SV immigrant population disagrees with Trump’s policies

The growth of teenage immigrant populations within the United States, Nevada and Clark County has brought new faces and new challenges. In 2016, 22 percent of the total immigrant population were under the age of 18 and from that, eight percent were high school students. These students immerse themselves into an environment that is different from that in which they came from. They find themselves in a society that they are not familiar with, learning and utilizing what they observe from their surroundings.

Many immigrants came to the U.S. to start a new life, reunite with families, or escape from the hardships they struggled in their homeland. The U.S. started as a land of immigrants and to this day at least 500,000 immigrants are registered yearly by the Department of Homeland Security (DHS). There are people against the idea of immigration due to the lack of jobs from “overpopulation”. The support for President Donald Trump’s immigration restriction laws shows that immigration is feared to be a problem for the people already established in America.

When Senior Liviya Ye came from China with her family in 2004, she found that life in America wouldn’t be as easy as she thought it would be. In America, they faced challenges with language; in both finding a job and adapting to school.

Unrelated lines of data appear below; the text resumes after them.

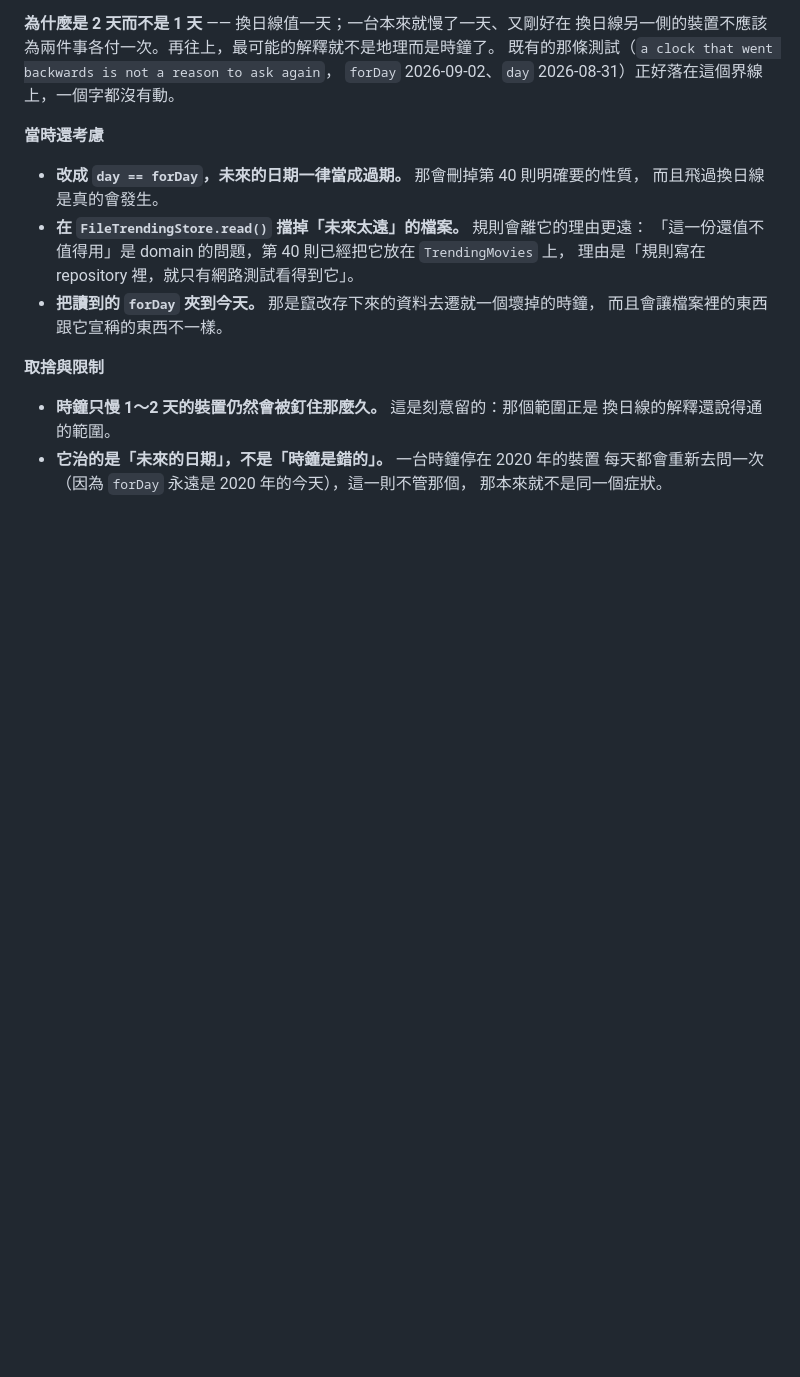
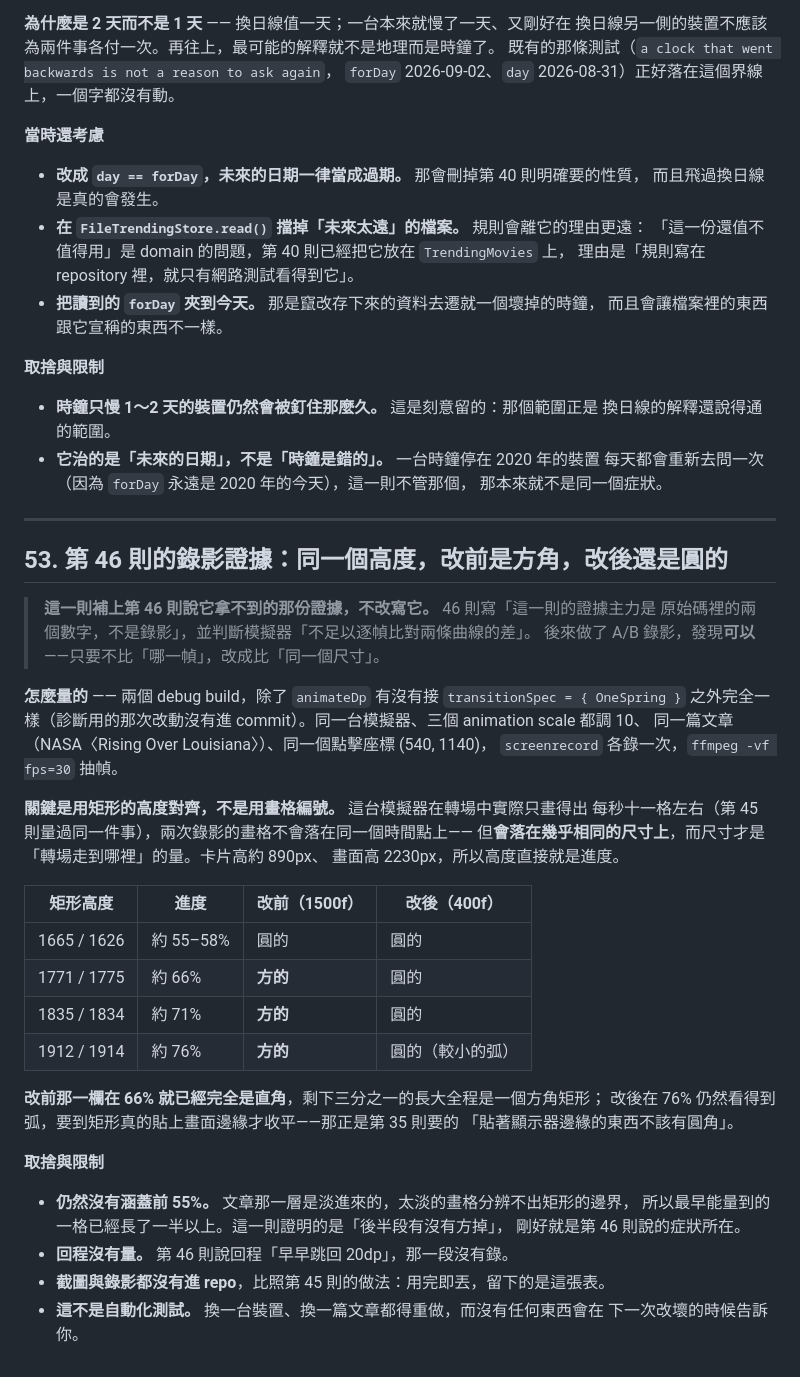
Before and after one commit to Mett-Barr/Mosaic, a Markdown page: DECISIONS.md, the part around the change. GitHub-like rendering; blank space fills up the shorter version.

Commit message:
docs: record the A/B recording that measures the corner against the rectangle
DECISIONS.md 46 argued the spring mismatch from the library sources and said
the emulator could not show the difference frame by frame. It can, once the
comparison stops being about which frame and starts being about which size.

Two debug builds differing only in whether `animateDp` is given the spec,
same emulator, same article, same tap, all three animation scales at 10,
`screenrecord` then `ffmpeg -vf fps=30`. Matching frames by the growing
rectangle's height rather than by timestamp works around the eleven-odd
distinct frames a second this emulator manages.

At 66%, 71% and 76% of the growth the old build's corner is a hard right
angle and the new build's is still visibly round. The diagnostic revert is
not in this branch; nothing but this record came out of it.

DECISIONS.md 53.

Assisted-by: LLM Claude Code

```diff
--- a/DECISIONS.md
+++ b/DECISIONS.md
@@ -2288,3 +2288,42 @@ if (!writing.renameTo(file)) {
 - **它治的是「未來的日期」，不是「時鐘是錯的」。** 一台時鐘停在 2020 年的裝置
   每天都會重新去問一次（因為 `forDay` 永遠是 2020 年的今天），這一則不管那個，
   那本來就不是同一個症狀。
+
+---
+
+## 53. 第 46 則的錄影證據：同一個高度，改前是方角，改後還是圓的
+
+> **這一則補上第 46 則說它拿不到的那份證據，不改寫它。** 46 則寫「這一則的證據主力是
+> 原始碼裡的兩個數字，不是錄影」，並判斷模擬器「不足以逐幀比對兩條曲線的差」。
+> 後來做了 A/B 錄影，發現**可以**——只要不比「哪一幀」，改成比「同一個尺寸」。
+
+**怎麼量的** —— 兩個 debug build，除了 `animateDp` 有沒有接 `transitionSpec = { OneSpring }`
+之外完全一樣（診斷用的那次改動沒有進 commit）。同一台模擬器、三個 animation scale 都調 10、
+同一篇文章（NASA〈Rising Over Louisiana〉）、同一個點擊座標 (540, 1140)，
+`screenrecord` 各錄一次，`ffmpeg -vf fps=30` 抽幀。
+
+**關鍵是用矩形的高度對齊，不是用畫格編號。** 這台模擬器在轉場中實際只畫得出
+每秒十一格左右（第 45 則量過同一件事），兩次錄影的畫格不會落在同一個時間點上——
+但**會落在幾乎相同的尺寸上**，而尺寸才是「轉場走到哪裡」的量。卡片高約 890px、
+畫面高 2230px，所以高度直接就是進度。
+
+| 矩形高度 | 進度 | 改前（1500f） | 改後（400f） |
+|---|---|---|---|
+| 1665 / 1626 | 約 55–58% | 圓的 | 圓的 |
+| 1771 / 1775 | 約 66% | **方的** | 圓的 |
+| 1835 / 1834 | 約 71% | **方的** | 圓的 |
+| 1912 / 1914 | 約 76% | **方的** | 圓的（較小的弧） |
+
+**改前那一欄在 66% 就已經完全是直角**，剩下三分之一的長大全程是一個方角矩形；
+改後在 76% 仍然看得到弧，要到矩形真的貼上畫面邊緣才收平——那正是第 35 則要的
+「貼著顯示器邊緣的東西不該有圓角」。
+
+**取捨與限制**
+
+- **仍然沒有涵蓋前 55%。** 文章那一層是淡進來的，太淡的畫格分辨不出矩形的邊界，
+  所以最早能量到的一格已經長了一半以上。這一則證明的是「後半段有沒有方掉」，
+  剛好就是第 46 則說的症狀所在。
+- **回程沒有量。** 第 46 則說回程「早早跳回 20dp」，那一段沒有錄。
+- **截圖與錄影都沒有進 repo**，比照第 45 則的做法：用完即丟，留下的是這張表。
+- **這不是自動化測試。** 換一台裝置、換一篇文章都得重做，而沒有任何東西會在
+  下一次改壞的時候告訴你。
```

“Right now it is getting better. My parents work in a casino and are speaking English more often. My parents and I are communicating more through daily life,” said Ye.

As people come into America in search of a better life to benefit themselves and their children, sacrifices both big and small are brought upon their family. This includes Junior Ivana Parong, who came to America with her sister to meet her father.

“My sister and I were the only ones who moved from the Philippines, so she had to give up her high school life which was pretty important and I didn’t have much to lose at that age, but the fact that I was going to be separated from my mom,” said Parong.

But Trump’s plans for restricting immigration by ending sanctuary cities, tripling the number of Immigration and Customs Enforcement (ICE) agents, and building a wall on the Mexican-U.S. border, depict an American future that is heading into a different direction.

The desires that Trump chose to implement onto America has split its people through more than just opinions and emotions but also race and religion. Subjects like the right religion, immigration, and what America is supposed to stand for comes up in daily life for high school students.

“When I first came here, I felt excluded because I didn’t see a variety of cultures. I think it’s [immigration] beneficial with more culture around here, people will fit in more and there’s more acceptance towards them,” said Junior Alexa Rojas.